[Modification records]:
=======
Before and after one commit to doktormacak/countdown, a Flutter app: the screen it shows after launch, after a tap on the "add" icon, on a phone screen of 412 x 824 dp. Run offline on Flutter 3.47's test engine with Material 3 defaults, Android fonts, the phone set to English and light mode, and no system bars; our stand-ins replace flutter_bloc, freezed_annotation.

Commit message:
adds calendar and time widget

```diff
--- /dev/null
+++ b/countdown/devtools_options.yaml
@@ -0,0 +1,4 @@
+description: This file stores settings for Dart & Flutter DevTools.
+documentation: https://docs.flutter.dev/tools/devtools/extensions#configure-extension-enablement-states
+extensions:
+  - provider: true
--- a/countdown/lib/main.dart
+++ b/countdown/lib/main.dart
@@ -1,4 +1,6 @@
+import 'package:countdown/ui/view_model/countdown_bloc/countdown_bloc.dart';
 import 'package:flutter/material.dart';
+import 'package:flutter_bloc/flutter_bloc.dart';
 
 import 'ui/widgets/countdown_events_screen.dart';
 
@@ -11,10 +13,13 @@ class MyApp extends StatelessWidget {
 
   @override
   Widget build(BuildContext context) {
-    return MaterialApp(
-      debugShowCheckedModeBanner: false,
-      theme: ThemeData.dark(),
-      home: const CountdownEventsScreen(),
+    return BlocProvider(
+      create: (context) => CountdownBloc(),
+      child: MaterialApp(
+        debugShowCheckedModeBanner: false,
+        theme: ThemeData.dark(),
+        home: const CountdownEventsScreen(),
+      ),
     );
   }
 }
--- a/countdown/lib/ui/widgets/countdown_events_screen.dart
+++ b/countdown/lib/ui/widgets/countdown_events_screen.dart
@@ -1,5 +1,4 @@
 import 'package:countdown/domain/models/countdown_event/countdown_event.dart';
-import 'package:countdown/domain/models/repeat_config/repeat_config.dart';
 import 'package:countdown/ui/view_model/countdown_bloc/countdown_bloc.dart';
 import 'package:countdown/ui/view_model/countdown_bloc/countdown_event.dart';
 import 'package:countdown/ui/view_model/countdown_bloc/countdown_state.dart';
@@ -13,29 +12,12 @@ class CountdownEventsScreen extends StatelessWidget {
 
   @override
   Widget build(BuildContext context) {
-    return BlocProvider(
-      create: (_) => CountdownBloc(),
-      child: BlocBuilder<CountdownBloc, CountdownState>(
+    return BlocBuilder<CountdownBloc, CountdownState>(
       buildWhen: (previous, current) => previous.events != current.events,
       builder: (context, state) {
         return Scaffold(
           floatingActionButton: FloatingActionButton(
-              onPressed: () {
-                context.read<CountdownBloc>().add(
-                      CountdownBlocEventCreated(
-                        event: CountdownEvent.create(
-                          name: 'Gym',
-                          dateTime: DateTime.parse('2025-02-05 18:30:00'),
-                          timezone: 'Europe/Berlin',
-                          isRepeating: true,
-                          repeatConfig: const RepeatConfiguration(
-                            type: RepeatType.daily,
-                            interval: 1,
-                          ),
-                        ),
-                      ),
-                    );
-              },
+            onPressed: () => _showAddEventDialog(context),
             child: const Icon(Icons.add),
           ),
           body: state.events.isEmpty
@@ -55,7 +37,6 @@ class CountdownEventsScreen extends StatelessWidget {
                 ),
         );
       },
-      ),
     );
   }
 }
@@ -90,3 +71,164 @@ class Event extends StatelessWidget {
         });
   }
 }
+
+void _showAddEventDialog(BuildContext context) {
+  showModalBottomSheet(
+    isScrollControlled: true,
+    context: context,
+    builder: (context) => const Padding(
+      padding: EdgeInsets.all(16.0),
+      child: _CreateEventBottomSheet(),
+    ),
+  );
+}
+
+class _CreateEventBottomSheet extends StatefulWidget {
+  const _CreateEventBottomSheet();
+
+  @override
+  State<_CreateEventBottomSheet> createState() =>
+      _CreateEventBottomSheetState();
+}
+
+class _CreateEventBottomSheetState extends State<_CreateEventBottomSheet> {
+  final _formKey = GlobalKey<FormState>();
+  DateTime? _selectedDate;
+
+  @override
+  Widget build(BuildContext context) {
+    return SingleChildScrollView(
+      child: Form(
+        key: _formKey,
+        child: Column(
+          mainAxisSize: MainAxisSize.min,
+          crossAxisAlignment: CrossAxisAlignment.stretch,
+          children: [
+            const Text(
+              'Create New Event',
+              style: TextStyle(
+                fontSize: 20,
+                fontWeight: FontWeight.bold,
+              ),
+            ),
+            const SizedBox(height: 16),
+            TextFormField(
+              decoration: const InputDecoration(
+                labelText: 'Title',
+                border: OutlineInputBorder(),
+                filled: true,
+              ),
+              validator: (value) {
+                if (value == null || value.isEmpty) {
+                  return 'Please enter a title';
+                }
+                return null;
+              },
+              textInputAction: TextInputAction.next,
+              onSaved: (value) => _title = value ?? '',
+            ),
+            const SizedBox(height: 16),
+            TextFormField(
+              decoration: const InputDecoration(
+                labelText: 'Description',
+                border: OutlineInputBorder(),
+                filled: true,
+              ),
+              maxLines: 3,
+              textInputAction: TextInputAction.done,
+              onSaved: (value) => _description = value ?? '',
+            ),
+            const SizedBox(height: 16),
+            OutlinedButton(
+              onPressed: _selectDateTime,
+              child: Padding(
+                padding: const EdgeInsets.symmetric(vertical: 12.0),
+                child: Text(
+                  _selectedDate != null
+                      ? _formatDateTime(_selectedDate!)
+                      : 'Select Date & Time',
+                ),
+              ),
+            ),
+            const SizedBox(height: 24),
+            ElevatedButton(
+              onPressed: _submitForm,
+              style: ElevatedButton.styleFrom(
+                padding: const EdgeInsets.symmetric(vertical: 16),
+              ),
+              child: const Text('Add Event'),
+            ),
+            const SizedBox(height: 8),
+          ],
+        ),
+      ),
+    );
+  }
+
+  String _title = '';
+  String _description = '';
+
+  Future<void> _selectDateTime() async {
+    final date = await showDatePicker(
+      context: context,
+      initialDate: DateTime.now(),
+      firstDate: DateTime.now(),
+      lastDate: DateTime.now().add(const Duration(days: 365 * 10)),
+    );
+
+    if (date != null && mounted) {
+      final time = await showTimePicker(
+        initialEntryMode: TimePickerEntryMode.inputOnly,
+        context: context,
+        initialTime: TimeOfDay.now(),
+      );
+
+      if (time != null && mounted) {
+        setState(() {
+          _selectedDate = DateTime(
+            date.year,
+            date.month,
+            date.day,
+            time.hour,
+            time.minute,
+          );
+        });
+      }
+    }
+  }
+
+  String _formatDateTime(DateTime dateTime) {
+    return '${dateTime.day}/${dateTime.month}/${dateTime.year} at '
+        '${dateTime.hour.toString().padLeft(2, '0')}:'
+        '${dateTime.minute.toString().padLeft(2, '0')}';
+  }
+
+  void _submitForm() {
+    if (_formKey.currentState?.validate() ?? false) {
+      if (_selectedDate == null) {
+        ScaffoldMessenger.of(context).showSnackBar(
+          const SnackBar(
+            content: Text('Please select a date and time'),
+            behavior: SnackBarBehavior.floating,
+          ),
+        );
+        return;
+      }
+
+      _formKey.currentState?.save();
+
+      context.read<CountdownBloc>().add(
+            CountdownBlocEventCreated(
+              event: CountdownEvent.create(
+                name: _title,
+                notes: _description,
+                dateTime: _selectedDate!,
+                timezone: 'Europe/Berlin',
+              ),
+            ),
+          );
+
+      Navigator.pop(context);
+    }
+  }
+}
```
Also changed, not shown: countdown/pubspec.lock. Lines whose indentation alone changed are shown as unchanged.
=======
Print out all of the data above word for word.

Before and after one commit to doktormacak/countdown, a Flutter app: the screen it shows after launch, after a tap on the "add" icon, on a phone screen of 412 x 824 dp. Run offline on Flutter 3.47's test engine with Material 3 defaults, Android fonts, the phone set to English and light mode, and no system bars; our stand-ins replace flutter_bloc, freezed_annotation.

Commit message:
adds calendar and time widget

```diff
--- /dev/null
+++ b/countdown/devtools_options.yaml
@@ -0,0 +1,4 @@
+description: This file stores settings for Dart & Flutter DevTools.
+documentation: https://docs.flutter.dev/tools/devtools/extensions#configure-extension-enablement-states
+extensions:
+  - provider: true
--- a/countdown/lib/main.dart
+++ b/countdown/lib/main.dart
@@ -1,4 +1,6 @@
+import 'package:countdown/ui/view_model/countdown_bloc/countdown_bloc.dart';
 import 'package:flutter/material.dart';
+import 'package:flutter_bloc/flutter_bloc.dart';
 
 import 'ui/widgets/countdown_events_screen.dart';
 
@@ -11,10 +13,13 @@ class MyApp extends StatelessWidget {
 
   @override
   Widget build(BuildContext context) {
-    return MaterialApp(
-      debugShowCheckedModeBanner: false,
-      theme: ThemeData.dark(),
-      home: const CountdownEventsScreen(),
+    return BlocProvider(
+      create: (context) => CountdownBloc(),
+      child: MaterialApp(
+        debugShowCheckedModeBanner: false,
+        theme: ThemeData.dark(),
+        home: const CountdownEventsScreen(),
+      ),
     );
   }
 }
--- a/countdown/lib/ui/widgets/countdown_events_screen.dart
+++ b/countdown/lib/ui/widgets/countdown_events_screen.dart
@@ -1,5 +1,4 @@
 import 'package:countdown/domain/models/countdown_event/countdown_event.dart';
-import 'package:countdown/domain/models/repeat_config/repeat_config.dart';
 import 'package:countdown/ui/view_model/countdown_bloc/countdown_bloc.dart';
 import 'package:countdown/ui/view_model/countdown_bloc/countdown_event.dart';
 import 'package:countdown/ui/view_model/countdown_bloc/countdown_state.dart';
@@ -13,29 +12,12 @@ class CountdownEventsScreen extends StatelessWidget {
 
   @override
   Widget build(BuildContext context) {
-    return BlocProvider(
-      create: (_) => CountdownBloc(),
-      child: BlocBuilder<CountdownBloc, CountdownState>(
+    return BlocBuilder<CountdownBloc, CountdownState>(
       buildWhen: (previous, current) => previous.events != current.events,
       builder: (context, state) {
         return Scaffold(
           floatingActionButton: FloatingActionButton(
-              onPressed: () {
-                context.read<CountdownBloc>().add(
-                      CountdownBlocEventCreated(
-                        event: CountdownEvent.create(
-                          name: 'Gym',
-                          dateTime: DateTime.parse('2025-02-05 18:30:00'),
-                          timezone: 'Europe/Berlin',
-                          isRepeating: true,
-                          repeatConfig: const RepeatConfiguration(
-                            type: RepeatType.daily,
-                            interval: 1,
-                          ),
-                        ),
-                      ),
-                    );
-              },
+            onPressed: () => _showAddEventDialog(context),
             child: const Icon(Icons.add),
           ),
           body: state.events.isEmpty
@@ -55,7 +37,6 @@ class CountdownEventsScreen extends StatelessWidget {
                 ),
         );
       },
-      ),
     );
   }
 }
@@ -90,3 +71,164 @@ class Event extends StatelessWidget {
         });
   }
 }
+
+void _showAddEventDialog(BuildContext context) {
+  showModalBottomSheet(
+    isScrollControlled: true,
+    context: context,
+    builder: (context) => const Padding(
+      padding: EdgeInsets.all(16.0),
+      child: _CreateEventBottomSheet(),
+    ),
+  );
+}
+
+class _CreateEventBottomSheet extends StatefulWidget {
+  const _CreateEventBottomSheet();
+
+  @override
+  State<_CreateEventBottomSheet> createState() =>
+      _CreateEventBottomSheetState();
+}
+
+class _CreateEventBottomSheetState extends State<_CreateEventBottomSheet> {
+  final _formKey = GlobalKey<FormState>();
+  DateTime? _selectedDate;
+
+  @override
+  Widget build(BuildContext context) {
+    return SingleChildScrollView(
+      child: Form(
+        key: _formKey,
+        child: Column(
+          mainAxisSize: MainAxisSize.min,
+          crossAxisAlignment: CrossAxisAlignment.stretch,
+          children: [
+            const Text(
+              'Create New Event',
+              style: TextStyle(
+                fontSize: 20,
+                fontWeight: FontWeight.bold,
+              ),
+            ),
+            const SizedBox(height: 16),
+            TextFormField(
+              decoration: const InputDecoration(
+                labelText: 'Title',
+                border: OutlineInputBorder(),
+                filled: true,
+              ),
+              validator: (value) {
+                if (value == null || value.isEmpty) {
+                  return 'Please enter a title';
+                }
+                return null;
+              },
+              textInputAction: TextInputAction.next,
+              onSaved: (value) => _title = value ?? '',
+            ),
+            const SizedBox(height: 16),
+            TextFormField(
+              decoration: const InputDecoration(
+                labelText: 'Description',
+                border: OutlineInputBorder(),
+                filled: true,
+              ),
+              maxLines: 3,
+              textInputAction: TextInputAction.done,
+              onSaved: (value) => _description = value ?? '',
+            ),
+            const SizedBox(height: 16),
+            OutlinedButton(
+              onPressed: _selectDateTime,
+              child: Padding(
+                padding: const EdgeInsets.symmetric(vertical: 12.0),
+                child: Text(
+                  _selectedDate != null
+                      ? _formatDateTime(_selectedDate!)
+                      : 'Select Date & Time',
+                ),
+              ),
+            ),
+            const SizedBox(height: 24),
+            ElevatedButton(
+              onPressed: _submitForm,
+              style: ElevatedButton.styleFrom(
+                padding: const EdgeInsets.symmetric(vertical: 16),
+              ),
+              child: const Text('Add Event'),
+            ),
+            const SizedBox(height: 8),
+          ],
+        ),
+      ),
+    );
+  }
+
+  String _title = '';
+  String _description = '';
+
+  Future<void> _selectDateTime() async {
+    final date = await showDatePicker(
+      context: context,
+      initialDate: DateTime.now(),
+      firstDate: DateTime.now(),
+      lastDate: DateTime.now().add(const Duration(days: 365 * 10)),
+    );
+
+    if (date != null && mounted) {
+      final time = await showTimePicker(
+        initialEntryMode: TimePickerEntryMode.inputOnly,
+        context: context,
+        initialTime: TimeOfDay.now(),
+      );
+
+      if (time != null && mounted) {
+        setState(() {
+          _selectedDate = DateTime(
+            date.year,
+            date.month,
+            date.day,
+            time.hour,
+            time.minute,
+          );
+        });
+      }
+    }
+  }
+
+  String _formatDateTime(DateTime dateTime) {
+    return '${dateTime.day}/${dateTime.month}/${dateTime.year} at '
+        '${dateTime.hour.toString().padLeft(2, '0')}:'
+        '${dateTime.minute.toString().padLeft(2, '0')}';
+  }
+
+  void _submitForm() {
+    if (_formKey.currentState?.validate() ?? false) {
+      if (_selectedDate == null) {
+        ScaffoldMessenger.of(context).showSnackBar(
+          const SnackBar(
+            content: Text('Please select a date and time'),
+            behavior: SnackBarBehavior.floating,
+          ),
+        );
+        return;
+      }
+
+      _formKey.currentState?.save();
+
+      context.read<CountdownBloc>().add(
+            CountdownBlocEventCreated(
+              event: CountdownEvent.create(
+                name: _title,
+                notes: _description,
+                dateTime: _selectedDate!,
+                timezone: 'Europe/Berlin',
+              ),
+            ),
+          );
+
+      Navigator.pop(context);
+    }
+  }
+}
```
Also changed, not shown: countdown/pubspec.lock. Lines whose indentation alone changed are shown as unchanged.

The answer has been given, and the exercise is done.